Exercise inputs

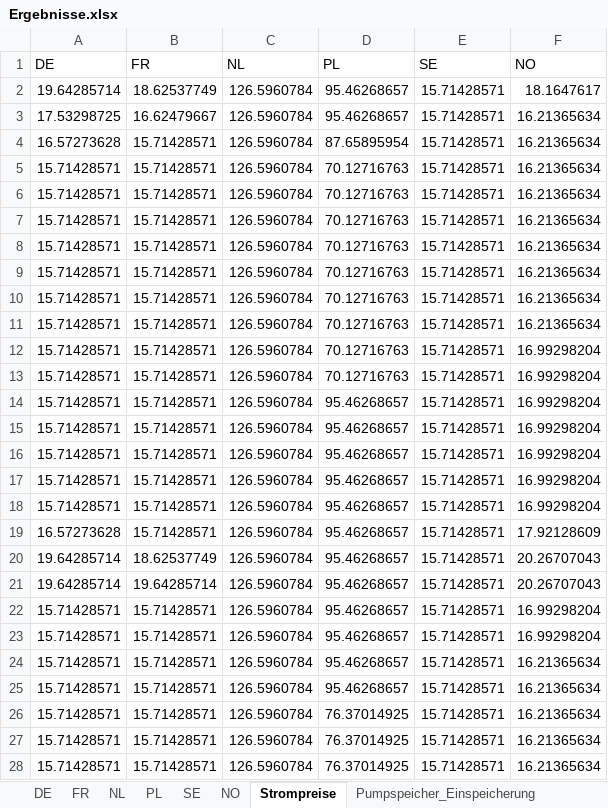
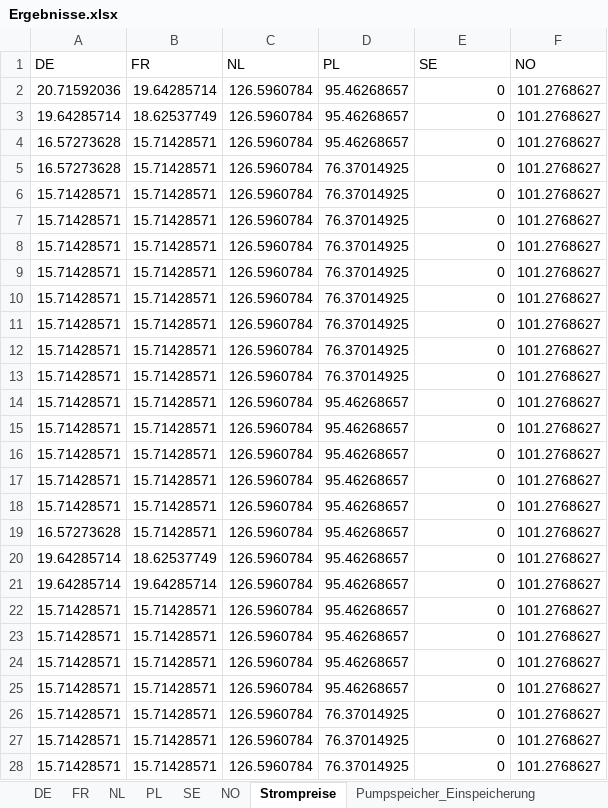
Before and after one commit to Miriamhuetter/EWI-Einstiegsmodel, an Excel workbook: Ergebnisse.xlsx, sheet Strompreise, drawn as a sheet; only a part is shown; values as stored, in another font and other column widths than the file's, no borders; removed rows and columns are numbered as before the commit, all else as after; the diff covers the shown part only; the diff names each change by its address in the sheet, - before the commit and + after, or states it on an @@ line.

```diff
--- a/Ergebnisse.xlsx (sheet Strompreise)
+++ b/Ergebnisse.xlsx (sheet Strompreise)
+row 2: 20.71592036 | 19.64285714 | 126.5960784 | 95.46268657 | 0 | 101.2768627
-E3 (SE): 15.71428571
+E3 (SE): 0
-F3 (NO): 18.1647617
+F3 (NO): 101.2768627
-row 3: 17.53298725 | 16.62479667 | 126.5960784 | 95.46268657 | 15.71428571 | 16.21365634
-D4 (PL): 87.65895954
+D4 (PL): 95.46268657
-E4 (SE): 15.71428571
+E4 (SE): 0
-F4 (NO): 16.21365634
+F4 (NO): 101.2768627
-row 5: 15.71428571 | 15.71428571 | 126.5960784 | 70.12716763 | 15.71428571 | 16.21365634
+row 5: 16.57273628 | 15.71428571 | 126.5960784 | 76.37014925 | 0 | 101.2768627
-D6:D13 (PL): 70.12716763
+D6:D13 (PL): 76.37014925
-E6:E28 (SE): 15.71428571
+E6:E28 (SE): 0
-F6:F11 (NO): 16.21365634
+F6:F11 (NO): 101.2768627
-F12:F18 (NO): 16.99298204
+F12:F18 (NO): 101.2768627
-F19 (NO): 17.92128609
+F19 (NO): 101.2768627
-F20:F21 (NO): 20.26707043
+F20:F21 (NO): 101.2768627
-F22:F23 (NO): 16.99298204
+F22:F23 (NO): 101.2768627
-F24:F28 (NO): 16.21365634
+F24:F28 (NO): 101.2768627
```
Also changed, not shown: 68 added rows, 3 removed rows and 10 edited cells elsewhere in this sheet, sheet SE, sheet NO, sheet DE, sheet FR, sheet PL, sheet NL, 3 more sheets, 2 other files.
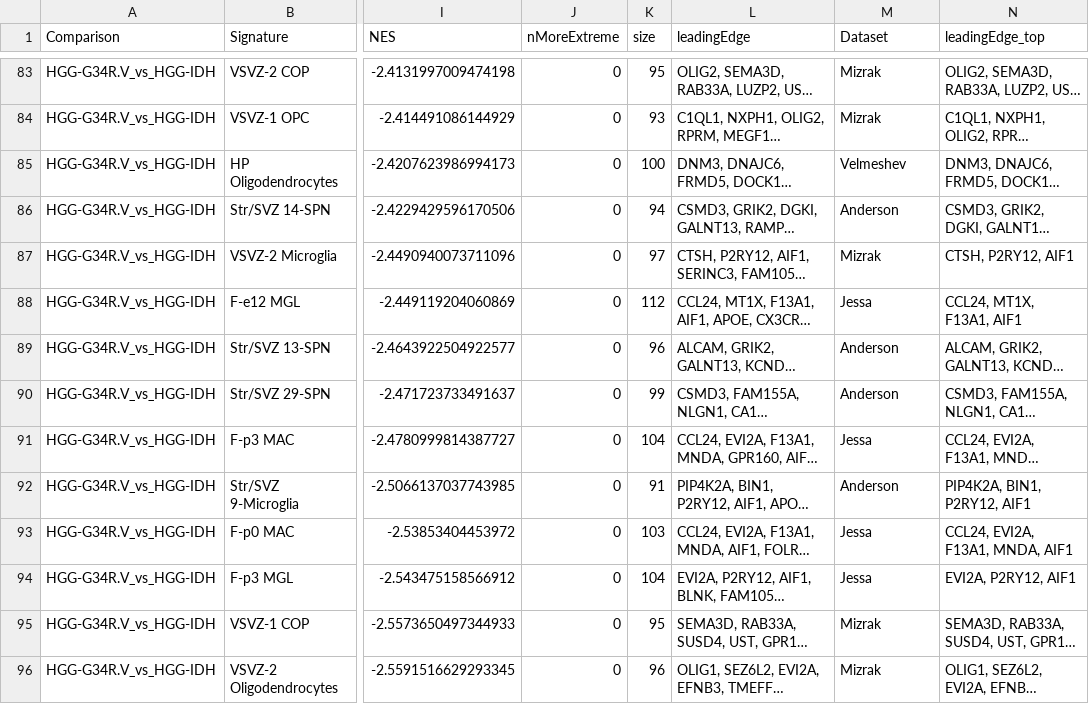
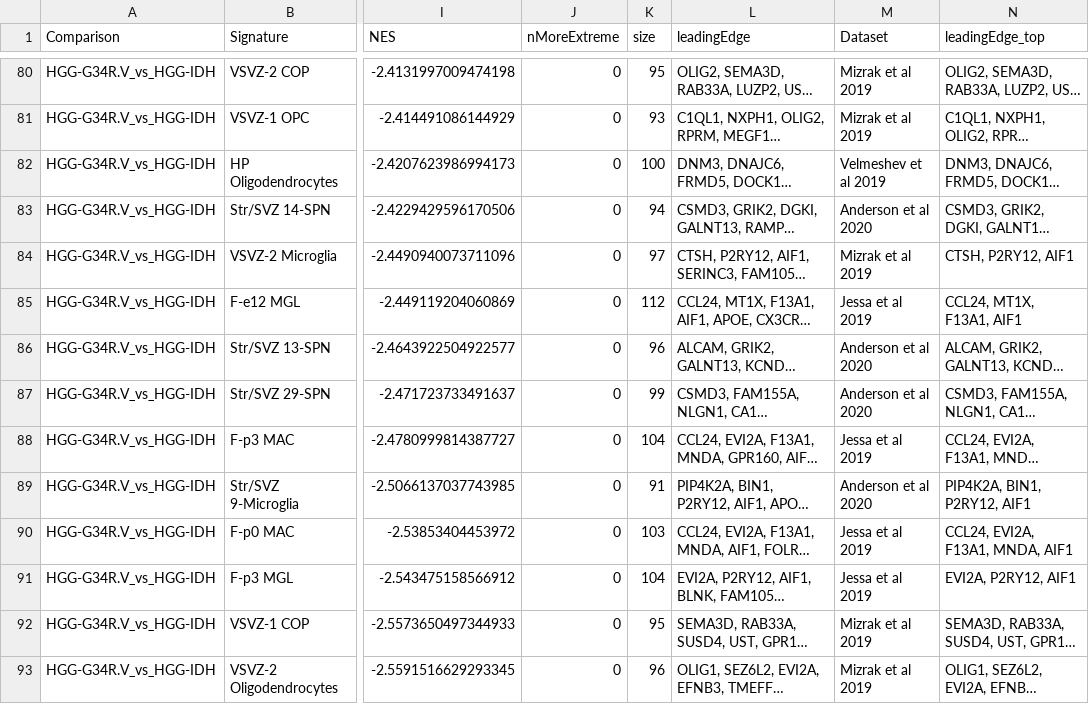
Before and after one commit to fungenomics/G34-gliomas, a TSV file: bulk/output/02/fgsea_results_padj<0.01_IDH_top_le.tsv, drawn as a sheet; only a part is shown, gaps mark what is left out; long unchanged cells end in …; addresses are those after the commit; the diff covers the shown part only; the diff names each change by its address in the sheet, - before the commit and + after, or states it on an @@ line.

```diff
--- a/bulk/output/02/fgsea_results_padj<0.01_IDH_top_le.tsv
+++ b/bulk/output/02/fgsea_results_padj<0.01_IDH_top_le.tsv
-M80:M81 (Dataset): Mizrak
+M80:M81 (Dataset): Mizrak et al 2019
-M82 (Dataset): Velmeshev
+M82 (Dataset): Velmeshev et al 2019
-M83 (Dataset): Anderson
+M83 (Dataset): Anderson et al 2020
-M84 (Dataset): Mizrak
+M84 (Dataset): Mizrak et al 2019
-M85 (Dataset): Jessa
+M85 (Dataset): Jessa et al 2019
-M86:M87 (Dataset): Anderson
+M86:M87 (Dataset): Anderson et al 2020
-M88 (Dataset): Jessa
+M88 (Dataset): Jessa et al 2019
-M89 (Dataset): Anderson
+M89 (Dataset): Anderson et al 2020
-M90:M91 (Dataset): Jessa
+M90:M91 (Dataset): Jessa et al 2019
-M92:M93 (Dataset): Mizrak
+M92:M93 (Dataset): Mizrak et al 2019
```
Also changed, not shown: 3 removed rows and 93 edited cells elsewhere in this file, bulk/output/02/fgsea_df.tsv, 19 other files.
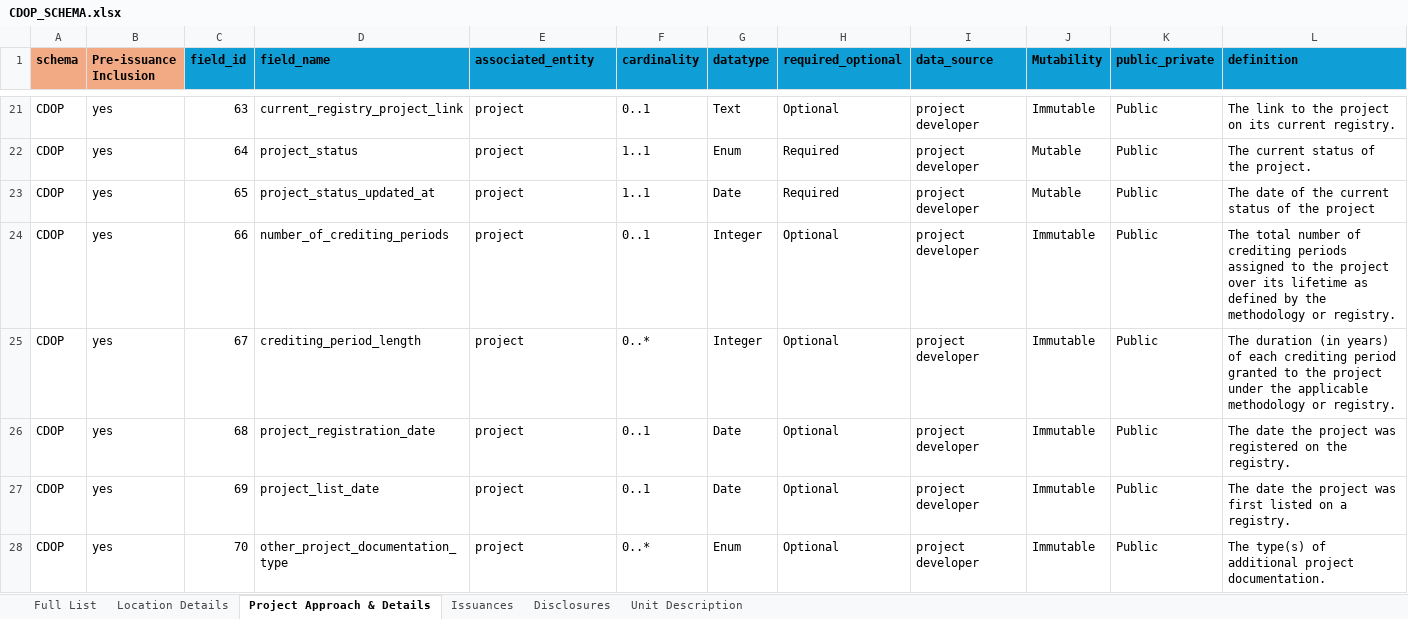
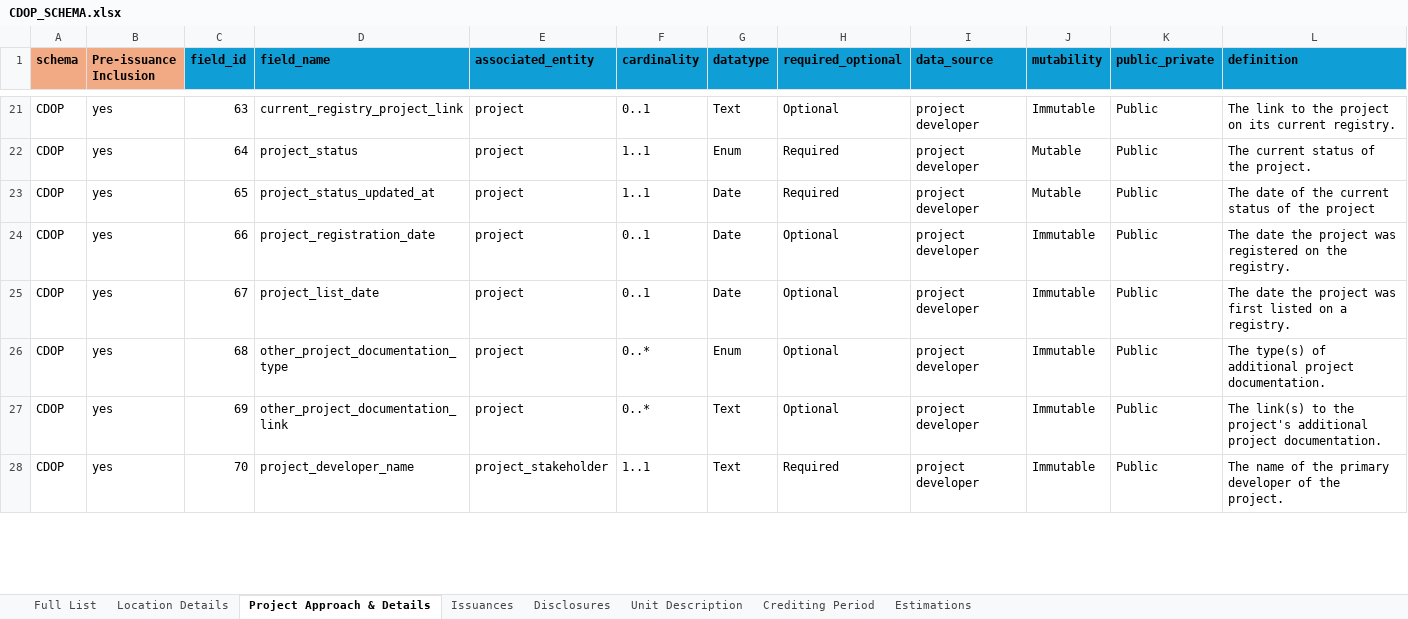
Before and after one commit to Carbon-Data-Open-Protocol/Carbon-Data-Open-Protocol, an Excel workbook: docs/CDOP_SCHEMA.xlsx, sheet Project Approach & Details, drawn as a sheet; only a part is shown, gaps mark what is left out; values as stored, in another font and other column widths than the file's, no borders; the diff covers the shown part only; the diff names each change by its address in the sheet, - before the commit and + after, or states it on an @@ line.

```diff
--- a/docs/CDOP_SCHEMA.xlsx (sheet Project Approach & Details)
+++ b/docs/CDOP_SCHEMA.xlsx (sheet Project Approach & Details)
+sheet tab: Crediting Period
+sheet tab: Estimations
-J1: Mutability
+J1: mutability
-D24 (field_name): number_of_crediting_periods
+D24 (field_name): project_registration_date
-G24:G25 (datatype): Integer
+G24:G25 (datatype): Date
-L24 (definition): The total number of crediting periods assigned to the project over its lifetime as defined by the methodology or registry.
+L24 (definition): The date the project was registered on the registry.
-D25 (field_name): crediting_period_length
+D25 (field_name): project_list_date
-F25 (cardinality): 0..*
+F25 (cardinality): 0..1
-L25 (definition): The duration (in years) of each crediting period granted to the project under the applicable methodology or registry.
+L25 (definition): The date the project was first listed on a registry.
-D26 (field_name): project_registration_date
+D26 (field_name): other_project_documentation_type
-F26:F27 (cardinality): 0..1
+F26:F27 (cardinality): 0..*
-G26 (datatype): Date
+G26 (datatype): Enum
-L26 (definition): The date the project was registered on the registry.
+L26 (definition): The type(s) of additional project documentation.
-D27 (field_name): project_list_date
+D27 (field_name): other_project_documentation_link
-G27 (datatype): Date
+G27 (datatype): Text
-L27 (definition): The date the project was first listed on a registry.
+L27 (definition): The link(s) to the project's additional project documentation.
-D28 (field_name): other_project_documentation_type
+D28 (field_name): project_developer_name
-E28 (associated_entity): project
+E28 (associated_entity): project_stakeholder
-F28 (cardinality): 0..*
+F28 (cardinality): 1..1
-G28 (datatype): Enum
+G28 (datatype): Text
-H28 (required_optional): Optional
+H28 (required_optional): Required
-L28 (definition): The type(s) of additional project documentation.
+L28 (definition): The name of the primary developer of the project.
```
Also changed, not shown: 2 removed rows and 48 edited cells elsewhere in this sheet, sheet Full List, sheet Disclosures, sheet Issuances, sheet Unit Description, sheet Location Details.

Your goal
Please repeat the entries exactly. Do not include the pictures.

Expected output
Before and after one commit to Miriamhuetter/EWI-Einstiegsmodel, an Excel workbook: Ergebnisse.xlsx, sheet Strompreise, drawn as a sheet; only a part is shown; values as stored, in another font and other column widths than the file's, no borders; removed rows and columns are numbered as before the commit, all else as after; the diff covers the shown part only; the diff names each change by its address in the sheet, - before the commit and + after, or states it on an @@ line.

```diff
--- a/Ergebnisse.xlsx (sheet Strompreise)
+++ b/Ergebnisse.xlsx (sheet Strompreise)
+row 2: 20.71592036 | 19.64285714 | 126.5960784 | 95.46268657 | 0 | 101.2768627
-E3 (SE): 15.71428571
+E3 (SE): 0
-F3 (NO): 18.1647617
+F3 (NO): 101.2768627
-row 3: 17.53298725 | 16.62479667 | 126.5960784 | 95.46268657 | 15.71428571 | 16.21365634
-D4 (PL): 87.65895954
+D4 (PL): 95.46268657
-E4 (SE): 15.71428571
+E4 (SE): 0
-F4 (NO): 16.21365634
+F4 (NO): 101.2768627
-row 5: 15.71428571 | 15.71428571 | 126.5960784 | 70.12716763 | 15.71428571 | 16.21365634
+row 5: 16.57273628 | 15.71428571 | 126.5960784 | 76.37014925 | 0 | 101.2768627
-D6:D13 (PL): 70.12716763
+D6:D13 (PL): 76.37014925
-E6:E28 (SE): 15.71428571
+E6:E28 (SE): 0
-F6:F11 (NO): 16.21365634
+F6:F11 (NO): 101.2768627
-F12:F18 (NO): 16.99298204
+F12:F18 (NO): 101.2768627
-F19 (NO): 17.92128609
+F19 (NO): 101.2768627
-F20:F21 (NO): 20.26707043
+F20:F21 (NO): 101.2768627
-F22:F23 (NO): 16.99298204
+F22:F23 (NO): 101.2768627
-F24:F28 (NO): 16.21365634
+F24:F28 (NO): 101.2768627
```
Also changed, not shown: 68 added rows, 3 removed rows and 10 edited cells elsewhere in this sheet, sheet SE, sheet NO, sheet DE, sheet FR, sheet PL, sheet NL, 3 more sheets, 2 other files.
Before and after one commit to fungenomics/G34-gliomas, a TSV file: bulk/output/02/fgsea_results_padj<0.01_IDH_top_le.tsv, drawn as a sheet; only a part is shown, gaps mark what is left out; long unchanged cells end in …; addresses are those after the commit; the diff covers the shown part only; the diff names each change by its address in the sheet, - before the commit and + after, or states it on an @@ line.

```diff
--- a/bulk/output/02/fgsea_results_padj<0.01_IDH_top_le.tsv
+++ b/bulk/output/02/fgsea_results_padj<0.01_IDH_top_le.tsv
-M80:M81 (Dataset): Mizrak
+M80:M81 (Dataset): Mizrak et al 2019
-M82 (Dataset): Velmeshev
+M82 (Dataset): Velmeshev et al 2019
-M83 (Dataset): Anderson
+M83 (Dataset): Anderson et al 2020
-M84 (Dataset): Mizrak
+M84 (Dataset): Mizrak et al 2019
-M85 (Dataset): Jessa
+M85 (Dataset): Jessa et al 2019
-M86:M87 (Dataset): Anderson
+M86:M87 (Dataset): Anderson et al 2020
-M88 (Dataset): Jessa
+M88 (Dataset): Jessa et al 2019
-M89 (Dataset): Anderson
+M89 (Dataset): Anderson et al 2020
-M90:M91 (Dataset): Jessa
+M90:M91 (Dataset): Jessa et al 2019
-M92:M93 (Dataset): Mizrak
+M92:M93 (Dataset): Mizrak et al 2019
```
Also changed, not shown: 3 removed rows and 93 edited cells elsewhere in this file, bulk/output/02/fgsea_df.tsv, 19 other files.
Before and after one commit to Carbon-Data-Open-Protocol/Carbon-Data-Open-Protocol, an Excel workbook: docs/CDOP_SCHEMA.xlsx, sheet Project Approach & Details, drawn as a sheet; only a part is shown, gaps mark what is left out; values as stored, in another font and other column widths than the file's, no borders; the diff covers the shown part only; the diff names each change by its address in the sheet, - before the commit and + after, or states it on an @@ line.

```diff
--- a/docs/CDOP_SCHEMA.xlsx (sheet Project Approach & Details)
+++ b/docs/CDOP_SCHEMA.xlsx (sheet Project Approach & Details)
+sheet tab: Crediting Period
+sheet tab: Estimations
-J1: Mutability
+J1: mutability
-D24 (field_name): number_of_crediting_periods
+D24 (field_name): project_registration_date
-G24:G25 (datatype): Integer
+G24:G25 (datatype): Date
-L24 (definition): The total number of crediting periods assigned to the project over its lifetime as defined by the methodology or registry.
+L24 (definition): The date the project was registered on the registry.
-D25 (field_name): crediting_period_length
+D25 (field_name): project_list_date
-F25 (cardinality): 0..*
+F25 (cardinality): 0..1
-L25 (definition): The duration (in years) of each crediting period granted to the project under the applicable methodology or registry.
+L25 (definition): The date the project was first listed on a registry.
-D26 (field_name): project_registration_date
+D26 (field_name): other_project_documentation_type
-F26:F27 (cardinality): 0..1
+F26:F27 (cardinality): 0..*
-G26 (datatype): Date
+G26 (datatype): Enum
-L26 (definition): The date the project was registered on the registry.
+L26 (definition): The type(s) of additional project documentation.
-D27 (field_name): project_list_date
+D27 (field_name): other_project_documentation_link
-G27 (datatype): Date
+G27 (datatype): Text
-L27 (definition): The date the project was first listed on a registry.
+L27 (definition): The link(s) to the project's additional project documentation.
-D28 (field_name): other_project_documentation_type
+D28 (field_name): project_developer_name
-E28 (associated_entity): project
+E28 (associated_entity): project_stakeholder
-F28 (cardinality): 0..*
+F28 (cardinality): 1..1
-G28 (datatype): Enum
+G28 (datatype): Text
-H28 (required_optional): Optional
+H28 (required_optional): Required
-L28 (definition): The type(s) of additional project documentation.
+L28 (definition): The name of the primary developer of the project.
```
Also changed, not shown: 2 removed rows and 48 edited cells elsewhere in this sheet, sheet Full List, sheet Disclosures, sheet Issuances, sheet Unit Description, sheet Location Details.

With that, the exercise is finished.